WORK TASK
Look for the word "requirement" in the entries and copy every line where it shows up.

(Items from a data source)
BEGIN

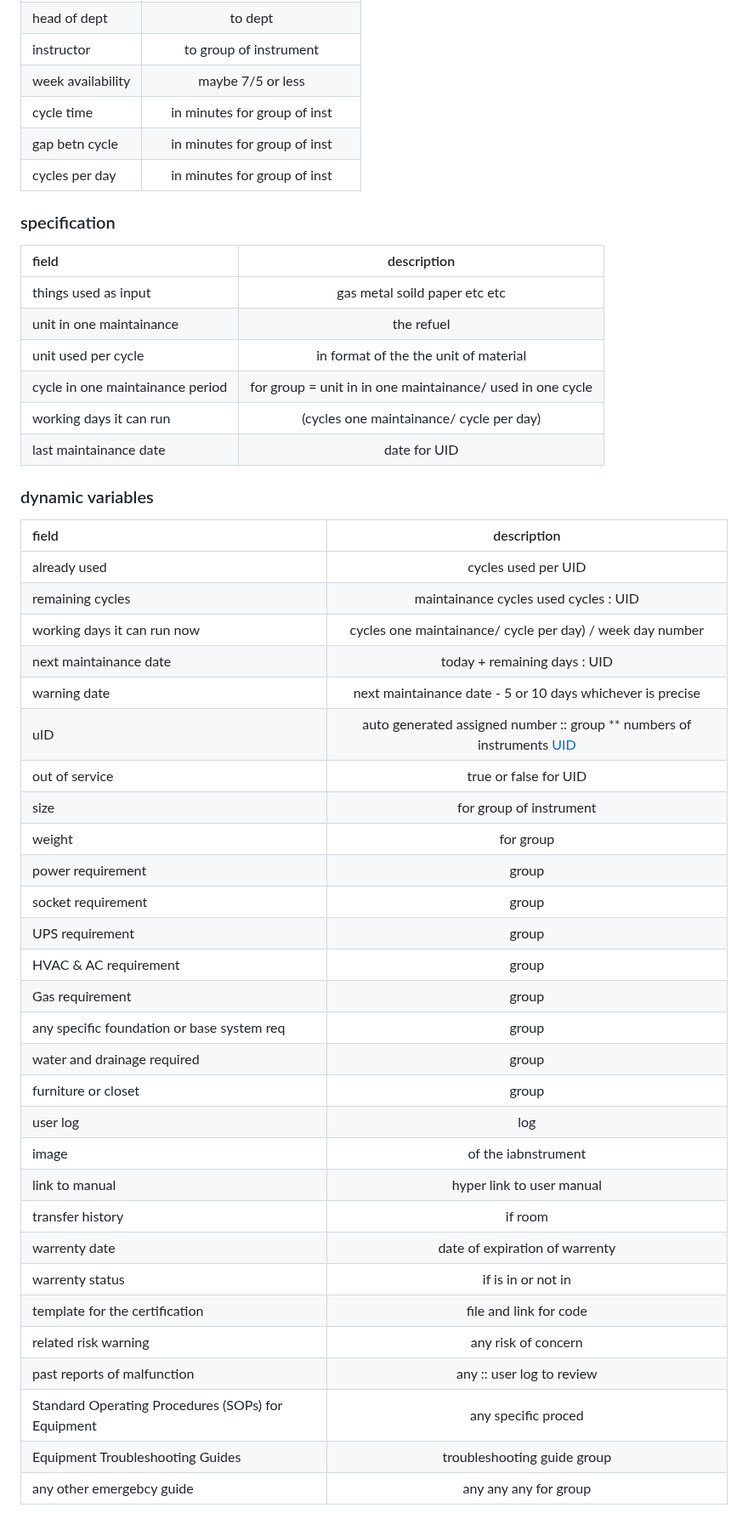
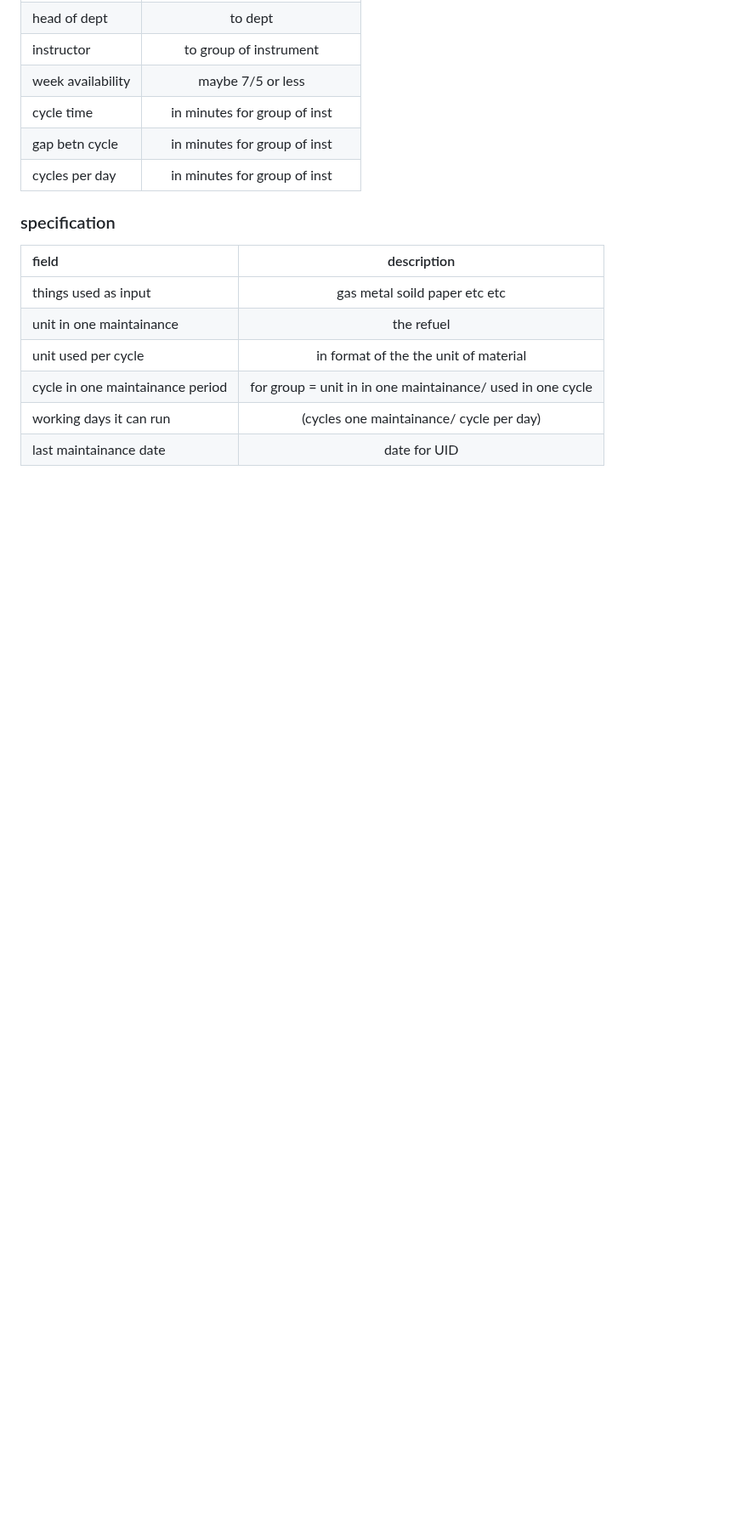
Before and after one commit to Subbrat/ldmon, a Markdown page: docs/4databaseidea.md, the part around one of its changes. Shown at 85% size. GitHub-like rendering; blank space fills up the shorter version.

Commit message:
REM D VARIABLES

```diff
--- a/docs/4databaseidea.md
+++ b/docs/4databaseidea.md
@@ -142,37 +142,3 @@ ___
 | cycle in one maintainance period |for group = unit in in one maintainance/ used in one cycle|
 | working days it can run |(cycles one maintainance/ cycle per day) |
 | last maintainance date |date for UID|
-### dynamic variables
-| field | description |
-| :-- | :--: |
-| already used |cycles used per UID|
-| remaining cycles |maintainance cycles used cycles : UID |
-| working days it can run now |cycles one maintainance/ cycle per day) / week day number|
-| next maintainance date | today + remaining days : UID |
-| warning date |next maintainance date - 5 or 10 days whichever is precise|
-| uID |auto generated assigned number :: group ** numbers of instruments [UID](#db_uid)|
-| out of service |true or false for UID |
-| size |for group of instrument|
-| weight |for group|
-| power requirement |group|
-| socket requirement |group|
-| UPS requirement |group|
-| HVAC & AC requirement |group|
-| Gas requirement |group|
-| any specific foundation or base system req |group|
-| water and drainage required |group|
-| furniture or closet |group|
-| user log|log|
-|image | of the iabnstrument|
-|link to manual | hyper link to user manual|
-|transfer history | if room | room; table | table|
-|warrenty date | date of expiration of warrenty|
-|warrenty status | if is in or not in|
-|template for the certification | file and link for code |
-|related risk warning | any risk of concern|
-|past reports of malfunction | any :: user log to review|
-|Standard Operating Procedures (SOPs) for Equipment | any specific proced|
-|Equipment Troubleshooting Guides | troubleshooting guide group|
-|any other emergebcy guide | any any any for group|
-
-
```
Also changed, not shown: other parts of docs/4databaseidea.md (+0 -1 lines).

END

EXPECTED ANSWER
-| power requirement |group|
-| socket requirement |group|
-| UPS requirement |group|
-| HVAC & AC requirement |group|
-| Gas requirement |group|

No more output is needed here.